» **TASK**
Copy each line that contains the string "captureFocus", taking them from the material.

» **DATA PROVIDED**

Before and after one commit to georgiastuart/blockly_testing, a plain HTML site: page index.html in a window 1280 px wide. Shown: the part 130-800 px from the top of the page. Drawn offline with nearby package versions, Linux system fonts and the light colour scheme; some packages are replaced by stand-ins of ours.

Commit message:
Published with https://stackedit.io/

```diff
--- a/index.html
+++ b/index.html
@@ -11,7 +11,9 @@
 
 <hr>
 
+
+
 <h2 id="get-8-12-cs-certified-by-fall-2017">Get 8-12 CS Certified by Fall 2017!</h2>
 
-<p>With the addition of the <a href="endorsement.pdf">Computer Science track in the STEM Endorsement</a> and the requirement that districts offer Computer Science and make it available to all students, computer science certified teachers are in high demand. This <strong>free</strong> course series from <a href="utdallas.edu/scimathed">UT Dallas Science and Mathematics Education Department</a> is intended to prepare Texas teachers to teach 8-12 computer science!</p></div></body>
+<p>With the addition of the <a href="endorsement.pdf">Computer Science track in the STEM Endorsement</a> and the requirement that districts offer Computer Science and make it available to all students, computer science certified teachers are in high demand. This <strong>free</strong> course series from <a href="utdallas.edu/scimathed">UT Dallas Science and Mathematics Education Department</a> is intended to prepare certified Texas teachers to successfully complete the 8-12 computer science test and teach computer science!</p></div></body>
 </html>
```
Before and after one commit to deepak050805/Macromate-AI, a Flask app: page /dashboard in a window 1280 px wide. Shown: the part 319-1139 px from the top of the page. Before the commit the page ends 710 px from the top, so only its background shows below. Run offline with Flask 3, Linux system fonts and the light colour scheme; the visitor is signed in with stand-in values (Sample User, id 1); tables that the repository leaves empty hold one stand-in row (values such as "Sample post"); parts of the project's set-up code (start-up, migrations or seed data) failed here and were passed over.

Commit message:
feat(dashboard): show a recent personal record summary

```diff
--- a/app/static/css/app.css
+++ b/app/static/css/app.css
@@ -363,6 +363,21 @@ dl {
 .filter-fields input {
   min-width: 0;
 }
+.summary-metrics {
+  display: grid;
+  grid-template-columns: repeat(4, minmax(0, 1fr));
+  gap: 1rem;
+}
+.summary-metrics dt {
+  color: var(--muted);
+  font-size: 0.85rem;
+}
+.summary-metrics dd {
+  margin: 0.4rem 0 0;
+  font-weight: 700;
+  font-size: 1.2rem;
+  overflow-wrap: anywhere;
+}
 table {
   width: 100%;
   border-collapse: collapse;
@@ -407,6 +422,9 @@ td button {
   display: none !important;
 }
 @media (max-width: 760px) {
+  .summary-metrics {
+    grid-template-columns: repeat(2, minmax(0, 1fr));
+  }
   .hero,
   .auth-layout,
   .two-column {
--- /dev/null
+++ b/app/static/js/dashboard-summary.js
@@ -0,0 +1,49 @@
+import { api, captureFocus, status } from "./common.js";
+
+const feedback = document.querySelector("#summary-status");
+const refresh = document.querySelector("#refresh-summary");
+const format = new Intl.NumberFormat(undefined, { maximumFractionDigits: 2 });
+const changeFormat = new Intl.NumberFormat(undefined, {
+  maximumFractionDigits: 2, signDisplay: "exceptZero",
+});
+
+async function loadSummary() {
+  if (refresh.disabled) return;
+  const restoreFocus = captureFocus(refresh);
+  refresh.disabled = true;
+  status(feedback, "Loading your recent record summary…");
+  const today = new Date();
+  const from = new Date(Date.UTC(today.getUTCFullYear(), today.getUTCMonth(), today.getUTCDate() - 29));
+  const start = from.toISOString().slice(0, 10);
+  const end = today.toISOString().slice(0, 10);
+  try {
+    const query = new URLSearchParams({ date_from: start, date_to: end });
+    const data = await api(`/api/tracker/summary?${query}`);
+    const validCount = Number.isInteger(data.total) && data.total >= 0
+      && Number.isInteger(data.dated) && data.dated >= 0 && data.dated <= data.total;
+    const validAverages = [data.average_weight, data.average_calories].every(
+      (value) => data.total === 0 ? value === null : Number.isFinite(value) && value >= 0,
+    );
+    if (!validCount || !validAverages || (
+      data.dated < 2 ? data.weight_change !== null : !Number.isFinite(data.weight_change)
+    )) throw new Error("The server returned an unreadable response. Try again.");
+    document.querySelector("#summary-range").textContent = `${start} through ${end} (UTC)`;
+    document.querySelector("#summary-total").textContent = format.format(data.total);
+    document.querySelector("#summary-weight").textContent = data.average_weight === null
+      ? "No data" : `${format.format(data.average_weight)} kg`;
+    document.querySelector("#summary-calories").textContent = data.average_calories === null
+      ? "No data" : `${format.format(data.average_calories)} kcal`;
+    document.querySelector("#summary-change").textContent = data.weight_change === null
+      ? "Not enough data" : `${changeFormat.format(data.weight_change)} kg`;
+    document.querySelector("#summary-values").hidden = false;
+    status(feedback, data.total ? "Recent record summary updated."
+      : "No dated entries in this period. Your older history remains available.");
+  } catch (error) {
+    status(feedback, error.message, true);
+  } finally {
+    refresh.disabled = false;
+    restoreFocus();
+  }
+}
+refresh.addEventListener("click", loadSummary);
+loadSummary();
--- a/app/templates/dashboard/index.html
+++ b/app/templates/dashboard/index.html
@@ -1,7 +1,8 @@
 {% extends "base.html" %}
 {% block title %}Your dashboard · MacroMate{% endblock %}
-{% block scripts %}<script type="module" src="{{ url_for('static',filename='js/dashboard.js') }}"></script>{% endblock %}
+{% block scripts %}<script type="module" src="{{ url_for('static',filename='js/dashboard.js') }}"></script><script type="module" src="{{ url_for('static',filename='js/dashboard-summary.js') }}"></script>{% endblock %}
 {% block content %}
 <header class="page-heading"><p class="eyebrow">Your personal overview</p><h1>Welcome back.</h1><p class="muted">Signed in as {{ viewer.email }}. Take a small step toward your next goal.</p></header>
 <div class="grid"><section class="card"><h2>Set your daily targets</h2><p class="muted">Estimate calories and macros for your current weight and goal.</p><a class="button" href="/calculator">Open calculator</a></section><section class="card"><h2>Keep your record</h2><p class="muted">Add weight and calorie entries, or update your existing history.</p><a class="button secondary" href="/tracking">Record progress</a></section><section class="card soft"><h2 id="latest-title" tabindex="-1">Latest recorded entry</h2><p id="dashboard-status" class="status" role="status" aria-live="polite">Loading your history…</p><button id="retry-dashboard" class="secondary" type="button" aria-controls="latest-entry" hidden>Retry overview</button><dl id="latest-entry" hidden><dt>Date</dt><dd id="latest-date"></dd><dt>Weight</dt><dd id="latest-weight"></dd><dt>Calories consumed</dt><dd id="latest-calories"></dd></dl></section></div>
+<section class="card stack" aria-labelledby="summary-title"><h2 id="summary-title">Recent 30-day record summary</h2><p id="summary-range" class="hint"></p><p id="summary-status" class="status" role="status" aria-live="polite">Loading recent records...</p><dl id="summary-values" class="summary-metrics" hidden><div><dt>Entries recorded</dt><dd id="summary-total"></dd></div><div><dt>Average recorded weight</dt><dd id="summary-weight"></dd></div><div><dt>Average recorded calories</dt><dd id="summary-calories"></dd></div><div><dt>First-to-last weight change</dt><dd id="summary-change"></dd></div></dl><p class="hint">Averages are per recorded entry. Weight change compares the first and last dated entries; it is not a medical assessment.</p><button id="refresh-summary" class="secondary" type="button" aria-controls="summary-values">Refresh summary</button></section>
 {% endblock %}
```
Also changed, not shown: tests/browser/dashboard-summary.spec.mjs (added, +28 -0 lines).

» **RESULT**
+import { api, captureFocus, status } from "./common.js";
+  const restoreFocus = captureFocus(refresh);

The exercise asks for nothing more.